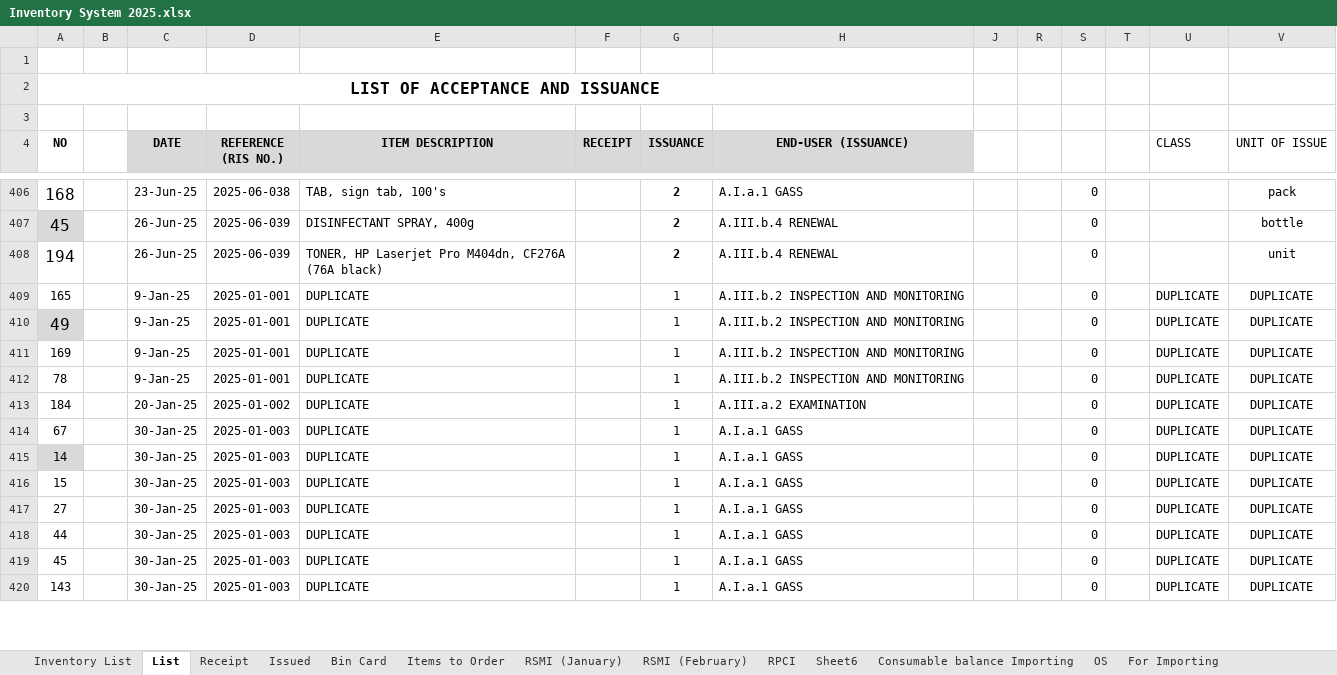
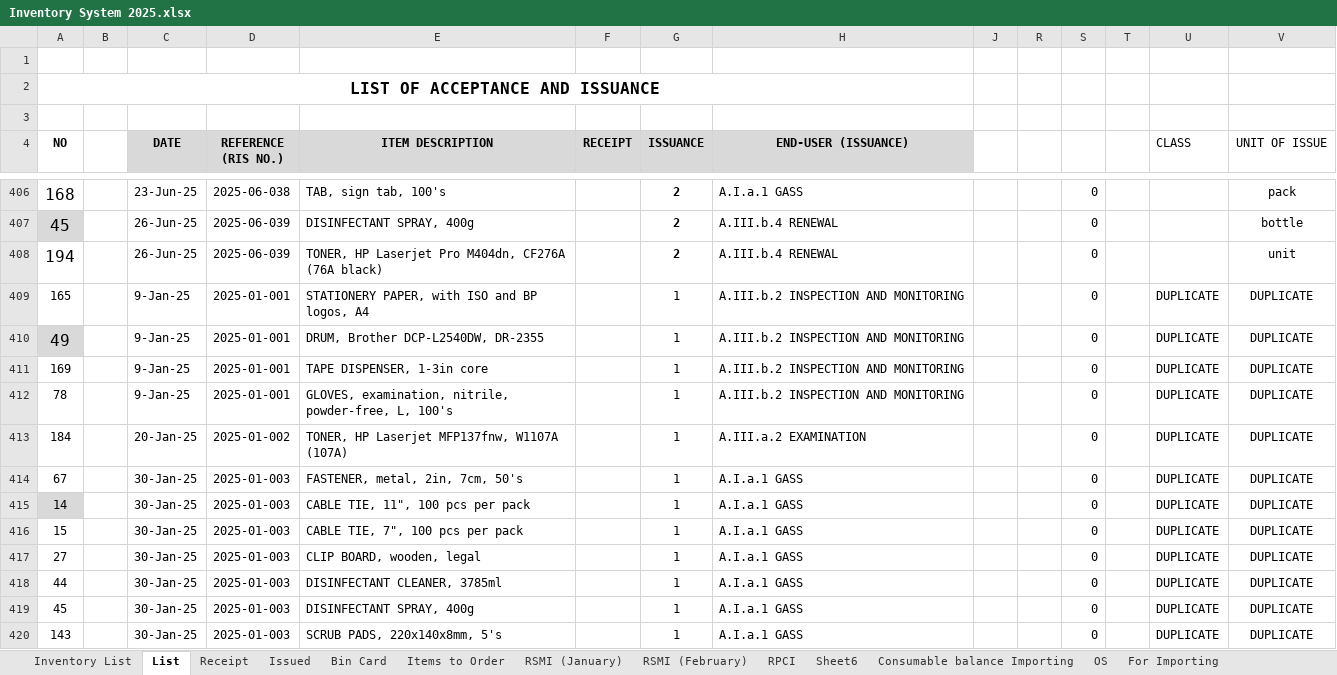
Before and after one commit to JordanFontanilla/PRC-IMS, an Excel workbook: Inventory System 2025.xlsx, sheet List, drawn as a sheet; only a part is shown, gaps mark what is left out; values as stored, in another font and other column widths than the file's, no borders; the diff covers the shown part only; the diff names each change by its address in the sheet, - before the commit and + after, or states it on an @@ line.

```diff
--- a/Inventory System 2025.xlsx (sheet List)
+++ b/Inventory System 2025.xlsx (sheet List)
-E409 (ITEM DESCRIPTION): DUPLICATE
+E409 (ITEM DESCRIPTION): STATIONERY PAPER, with ISO and BP logos, A4
-E410 (ITEM DESCRIPTION): DUPLICATE
+E410 (ITEM DESCRIPTION): DRUM, Brother DCP-L2540DW, DR-2355
-E411 (ITEM DESCRIPTION): DUPLICATE
+E411 (ITEM DESCRIPTION): TAPE DISPENSER, 1-3in core
-E412 (ITEM DESCRIPTION): DUPLICATE
+E412 (ITEM DESCRIPTION): GLOVES, examination, nitrile, powder-free, L, 100's
-E413 (ITEM DESCRIPTION): DUPLICATE
+E413 (ITEM DESCRIPTION): TONER, HP Laserjet MFP137fnw, W1107A (107A)
-E414 (ITEM DESCRIPTION): DUPLICATE
+E414 (ITEM DESCRIPTION): FASTENER, metal, 2in, 7cm, 50's
-E415 (ITEM DESCRIPTION): DUPLICATE
+E415 (ITEM DESCRIPTION): CABLE TIE, 11", 100 pcs per pack
-E416 (ITEM DESCRIPTION): DUPLICATE
+E416 (ITEM DESCRIPTION): CABLE TIE, 7", 100 pcs per pack
-E417 (ITEM DESCRIPTION): DUPLICATE
+E417 (ITEM DESCRIPTION): CLIP BOARD, wooden, legal
-E418 (ITEM DESCRIPTION): DUPLICATE
+E418 (ITEM DESCRIPTION): DISINFECTANT CLEANER, 3785ml
-E419 (ITEM DESCRIPTION): DUPLICATE
+E419 (ITEM DESCRIPTION): DISINFECTANT SPRAY, 400g
-E420 (ITEM DESCRIPTION): DUPLICATE
+E420 (ITEM DESCRIPTION): SCRUB PADS, 220x140x8mm, 5's
```
Also changed, not shown: 204 edited cells elsewhere in this sheet, sheet For Importing, sheet Inventory List, sheet RSMI (February), sheet RSMI (January), 15 other files.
==*==
### WHAT TO WORK ON
Please return every line in the data that includes the string "CABLE".

### WRITTEN REPLY
+E415 (ITEM DESCRIPTION): CABLE TIE, 11", 100 pcs per pack
+E416 (ITEM DESCRIPTION): CABLE TIE, 7", 100 pcs per pack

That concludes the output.